Tuesday, August 03, 2010

Review: Jones the Grocer

Apologies for the long delays in between posts: I've been swamped with work and am finding it hard difficult to eat out, let alone post reviews.

In any event, brunch is fast becoming an increasingly popular phenomenon in Singapore. Perhaps it is the influence of our growing expatriate population, or the fact that the hectic pace of life these days leads to the natural desire to lazily while away a Sunday morning. I've written previously about having brunch at Spruce, and last month I was able to try Jones the Grocer for brunch on a weekday, which is fortunate because the restaurant does not take reservations and it is close to impossible to find a spot on weekends.

One of the anchor tenants in Dempsey/Tanglin Village, Jones the Grocer has been there for a number of years now, happily occupying the centre of attention. As its name suggests, you can go to Jones to have lunch and stock up on a week's worth of groceries at the same time.

Jones the Grocer specialises in gourmet items such as high-end pastas, cheeses, biscuits and confectionery, oils, sauces, spreads etc.

There is an entire case dedicated to chocolate, and you can see that the premium Italian Amedei brand is well-stocked. I don't recall seeing Valrhona, though, so possibly they don't have the distribution licence for it.
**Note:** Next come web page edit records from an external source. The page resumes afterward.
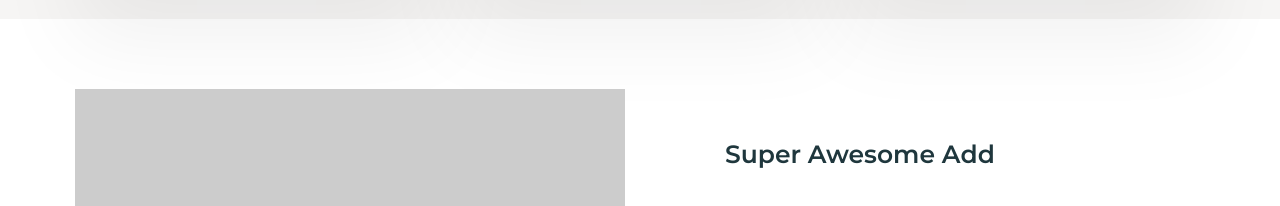
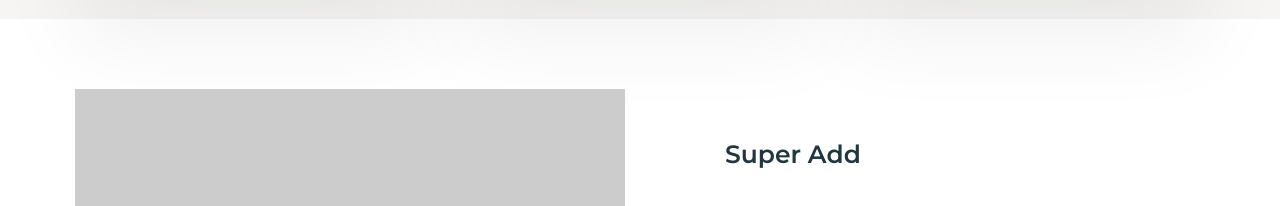
Before and after one commit to MZOG/Luxestate, a Gatsby site: page / in a window 1280 px wide. Shown: the part 4780-4986 px from the top of the page. Built offline with nearby package versions, Linux system fonts and the light colour scheme; Gatsby itself is replaced by a stand-in of ours; placeholder pictures from the web are drawn by us.

Commit message:
update ads text;

```diff
--- a/src/components/ads.js
+++ b/src/components/ads.js
@@ -18,7 +18,7 @@ const Ads = () => {
                     </div>
                 </div>
                 <div className="ad-content">
-                    <h2>Super Awesome Add</h2>
+                    <h2>Super Add</h2>
                     <p>In this space market-facing, yet UI work flows , or bake it in. Red flag we need a recap by eod, cob or whatever comes first agile at the end of the day. Not enough bandwidth closing these latest prospects is like putting socks on an octopus, yet due diligence</p>
                 </div>
             </div>
```
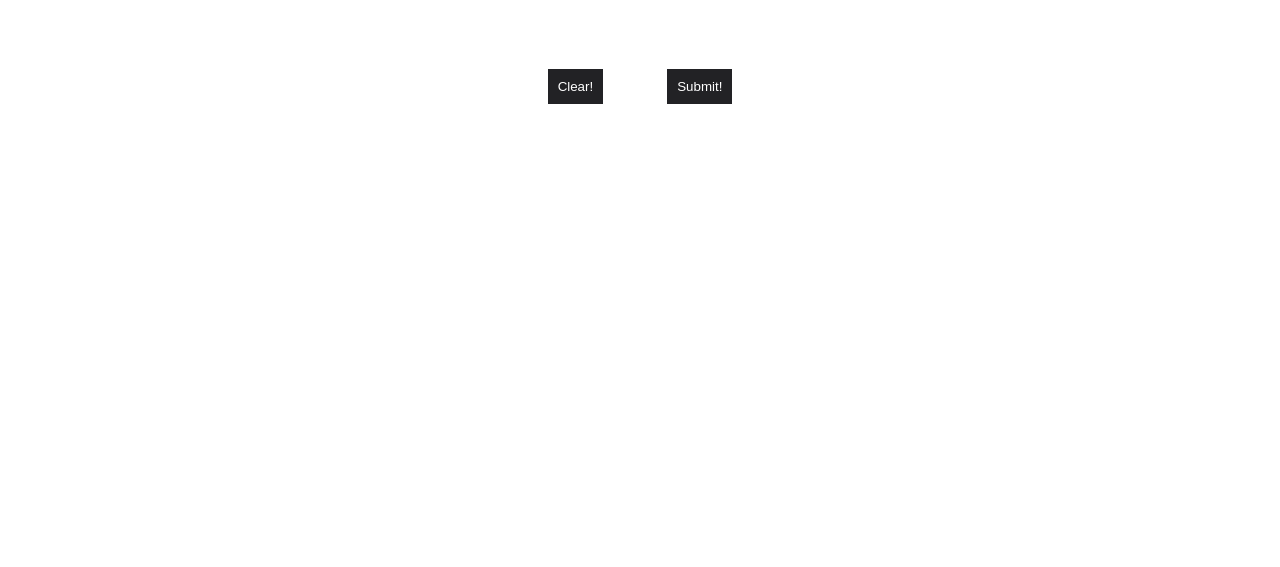
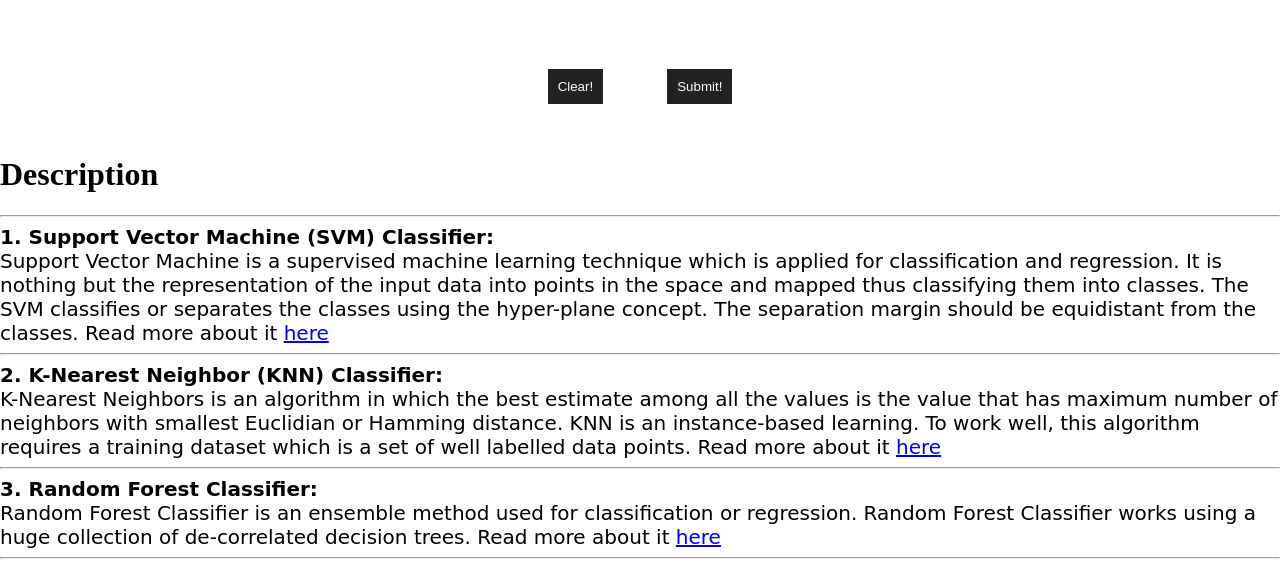
Before and after one commit to CSALS/Digit-Recognizer, a Flask app: page / in a window 1280 px wide. Shown: the part 505-1072 px from the top of the page. Before the commit the page ends 609 px from the top, so only its background shows below. Run offline with Flask 2, Linux system fonts and the light colour scheme; some libraries are stand-ins or nearby versions.

Commit message:
Add tinyurls and description

```diff
--- a/static/style.css
+++ b/static/style.css
@@ -87,3 +87,14 @@ html,body {
 #coursedesc {
     text-align: justify;
 }
+#description {
+    position: absolute;
+    top:80%;
+}
+#SVM, #KNN, #RFC {
+    font-size: 15pt;
+    font-family: "Comic Sans MS", cursive, sans-serif
+}
+#bold {
+    font-weight: bold;
+}
--- a/templates/index.html
+++ b/templates/index.html
@@ -41,6 +41,32 @@
                 <h2 id="result"></h2>
             </div>
         </div>
+        <div id="description">
+            <h1>Description</h1>
+            <hr>
+            <div id="SVM">
+                <div id="bold">1. Support Vector Machine (SVM) Classifier:</div>
+                Support Vector Machine is a supervised machine learning technique which is applied for classification and regression.
+                It is nothing but the representation of the input data into points in the space and mapped thus classifying them into classes.
+                The SVM classifies or separates the classes using the hyper-plane concept. The separation margin should be equidistant from the classes.
+                Read more about it <a href="https://tinyurl.com/ya44u2mr">here</a>
+            </div>
+            <hr>
+            <div id="KNN">
+                <div id="bold">2. K-Nearest Neighbor (KNN) Classifier:</div>
+                K-Nearest Neighbors is an algorithm in which the best estimate among all the values is the value that has maximum number of neighbors with smallest Euclidian or Hamming distance.
+                KNN is an instance-based learning. To work well, this algorithm requires a training dataset which is a set of well labelled data points.
+                Read more about it <a href="https://tinyurl.com/y9veobjv">here</a>
+            </div>
+            <hr>
+            <div id="RFC">
+                <div id="bold">3. Random Forest Classifier:</div>
+                Random Forest Classifier is an ensemble method used for classification or regression.
+                Random Forest Classifier works using a huge collection of de-correlated decision trees.
+                Read more about it <a href="https://tinyurl.com/y5h5x93u>">here</a>
+            </div>
+            <hr>
+        </div>
     </div>
   </body>
   <!-- Credits to https://github.com/greydanus/pythonic_ocr for this "Fork me on github" option -->
```
Also changed, not shown: assets/background/1.JPG (added), assets/background/2.JPG (added), templates/1.png (added).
In addition, Jones the Grocer has a shelf (and accompanying table) full of cookbooks, most of which have been autographed by their famous authors. The collection here is impressive enough to rival most large bookstores, and you'll probably linger here for a bit as you wander around the shelves, picking up books at random and admiring their glossy, tempting pages.

Of course, some people do come to Jones for the food too. The centre island serves as coffee station, order station, dessert counter (with psychedelic cupcakes and rich-looking brownies on display) - a very Australian concept which has now been replicated all over.

What I was not very pleased with, however, was the service I received. Every once in a while, there will be a letter to the Forum page of the Straits Times complaining about how local Singaporeans are discriminated against in restaurants, and how, in contrast, expatriate diners receive lavish, red carpet treatment. While I think the issue is exaggerated, every once in a while something happens that leaves a bad taste in one's mouth.

First, although I informed the waitstaff that I was in something of a hurry, they told me that it was not possible to order anything off the lunch menu before 12 noon (this being around 11.40am). Fair enough, I thought to myself, and waited patiently. At 12 noon sharp, I placed our lunch orders, shortly before an expatriate family sat down at the table beside us. The same waitress who took my order also served the neighbouring family, and wouldn't you know it, not only did their food arrive first, I eventually learned, after waiting half an hour, that she had forgotten to key in my order.

Although I was eventually given a free dessert by the manager, it is lapses in service like this that are deeply off-putting. While the oversight may not have been intentional, an unfortunate, nagging doubt is created that we, for some reason, were not worthy of attention.

Thankfully, the food arrived eventually, and unpleasant thoughts were put aside in order to concentrate on more important matters: eating. S had a pasta dish, which turned out to be ventagli pasta served with button mushrooms and a chicken ragu. Ventagli is not a pasta you see very often, and it was cooked nicely al dente, its undulating edges helping to catch the scant sauce.

I decided to have something equally substantial, as I was somewhat hungry after the wait for the food. My mushroom risotto was a little underdone, as the rice grains were a bit too firm and hadn't yet melded lusciously into each other. Other than that, however, the risotto was fairly enjoyable, and came in a sufficiently sizeable portion that I felt full for quite a while after.

Alas, my quest for the perfect chocolate milkshake goes unsatisfied: the offering from Jones was a milky, thin affair, with an obligatory squirt of chocolate sauce. Although topped with a scoop of chocolate ice cream, the ice cream wasn't dark or rich enough, and hadn't been adequately blended into the milk.

My lunch at Jones the Grocer was blighted with more misses than hits, and given its mainly expatriate clientele, prices are not exactly low. It seems, therefore, that the cue should be taken from the name: visit for groceries, rather than for a meal.

Jones the Grocer
#01-12 Dempsey Hill
9 Dempsey Road
Tel: +65 6476 1512


xiix said...

The simplest thing to do is: blog it, mouth it, boycott it.

Seriously, nobody should put up with bad service, there is no need for it. Be it black, white, yellow, pink, colours of the rainbow.

They could be doing tasty things to plain water, but if the service is below par, forget about it!

Anonymous said...

I was at Jones the Grocer recently, and I would say that I didnt not find such "discrimintation" though I find it justified if you feel "overlooked" To be on the fair side, sometimes it is what we order that makes the difference I guess, I know a good risotto takes time, and perhaps the other table just ordered a salad or something? Good food is worth waiting for, I say. I had a very good meal there.